Where in the entries below does "rioxarray" appear? Copy every line that has it.

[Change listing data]
================

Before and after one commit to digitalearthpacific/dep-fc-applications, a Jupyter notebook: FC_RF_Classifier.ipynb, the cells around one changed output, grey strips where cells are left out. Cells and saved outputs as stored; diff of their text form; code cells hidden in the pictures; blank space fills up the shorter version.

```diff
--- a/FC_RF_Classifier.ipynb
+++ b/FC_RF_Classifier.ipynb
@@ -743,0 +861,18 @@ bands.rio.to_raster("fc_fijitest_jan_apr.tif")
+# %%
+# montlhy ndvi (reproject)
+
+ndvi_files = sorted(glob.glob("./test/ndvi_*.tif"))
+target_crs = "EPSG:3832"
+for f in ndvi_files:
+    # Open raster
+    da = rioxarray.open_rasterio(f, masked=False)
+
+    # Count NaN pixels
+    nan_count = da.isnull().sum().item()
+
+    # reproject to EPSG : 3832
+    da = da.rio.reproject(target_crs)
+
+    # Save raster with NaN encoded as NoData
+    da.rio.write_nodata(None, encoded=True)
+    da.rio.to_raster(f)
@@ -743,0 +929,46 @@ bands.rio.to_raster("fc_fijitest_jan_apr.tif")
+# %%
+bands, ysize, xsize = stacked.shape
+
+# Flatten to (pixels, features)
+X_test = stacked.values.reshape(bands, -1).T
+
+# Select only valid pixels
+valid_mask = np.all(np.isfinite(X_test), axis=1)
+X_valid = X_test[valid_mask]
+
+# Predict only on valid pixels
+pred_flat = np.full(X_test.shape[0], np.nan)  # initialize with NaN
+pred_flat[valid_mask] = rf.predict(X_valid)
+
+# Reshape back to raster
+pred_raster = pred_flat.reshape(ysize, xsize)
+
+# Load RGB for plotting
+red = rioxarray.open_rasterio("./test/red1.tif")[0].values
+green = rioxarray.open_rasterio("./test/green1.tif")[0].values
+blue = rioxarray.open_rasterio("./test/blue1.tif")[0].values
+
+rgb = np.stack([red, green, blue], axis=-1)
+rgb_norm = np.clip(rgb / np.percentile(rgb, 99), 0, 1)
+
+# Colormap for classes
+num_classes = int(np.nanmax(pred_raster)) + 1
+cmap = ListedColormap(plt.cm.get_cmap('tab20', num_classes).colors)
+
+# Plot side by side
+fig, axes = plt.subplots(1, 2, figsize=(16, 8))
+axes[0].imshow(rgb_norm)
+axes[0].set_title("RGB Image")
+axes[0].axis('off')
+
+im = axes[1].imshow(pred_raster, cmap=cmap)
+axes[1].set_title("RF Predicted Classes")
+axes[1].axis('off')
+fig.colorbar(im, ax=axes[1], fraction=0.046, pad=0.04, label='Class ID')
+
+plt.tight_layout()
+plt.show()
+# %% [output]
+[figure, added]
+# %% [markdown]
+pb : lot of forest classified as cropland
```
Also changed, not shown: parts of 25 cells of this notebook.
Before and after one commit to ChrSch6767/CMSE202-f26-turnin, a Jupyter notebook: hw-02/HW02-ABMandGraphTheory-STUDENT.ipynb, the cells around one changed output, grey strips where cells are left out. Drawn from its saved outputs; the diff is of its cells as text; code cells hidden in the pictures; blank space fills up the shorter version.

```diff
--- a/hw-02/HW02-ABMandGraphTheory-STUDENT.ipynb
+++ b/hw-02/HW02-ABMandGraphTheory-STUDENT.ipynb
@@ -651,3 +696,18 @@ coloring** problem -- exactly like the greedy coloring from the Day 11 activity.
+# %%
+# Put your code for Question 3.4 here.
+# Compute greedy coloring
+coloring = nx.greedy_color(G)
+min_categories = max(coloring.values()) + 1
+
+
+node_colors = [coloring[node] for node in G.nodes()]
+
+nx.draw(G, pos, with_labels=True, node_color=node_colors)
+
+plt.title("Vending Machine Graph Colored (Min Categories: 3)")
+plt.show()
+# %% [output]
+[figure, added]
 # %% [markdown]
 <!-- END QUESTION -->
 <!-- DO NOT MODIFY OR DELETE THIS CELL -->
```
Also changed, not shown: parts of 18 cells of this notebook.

================

■ ANSWER BELOW ■
+    da = rioxarray.open_rasterio(f, masked=False)
+red = rioxarray.open_rasterio("./test/red1.tif")[0].values
+green = rioxarray.open_rasterio("./test/green1.tif")[0].values
+blue = rioxarray.open_rasterio("./test/blue1.tif")[0].values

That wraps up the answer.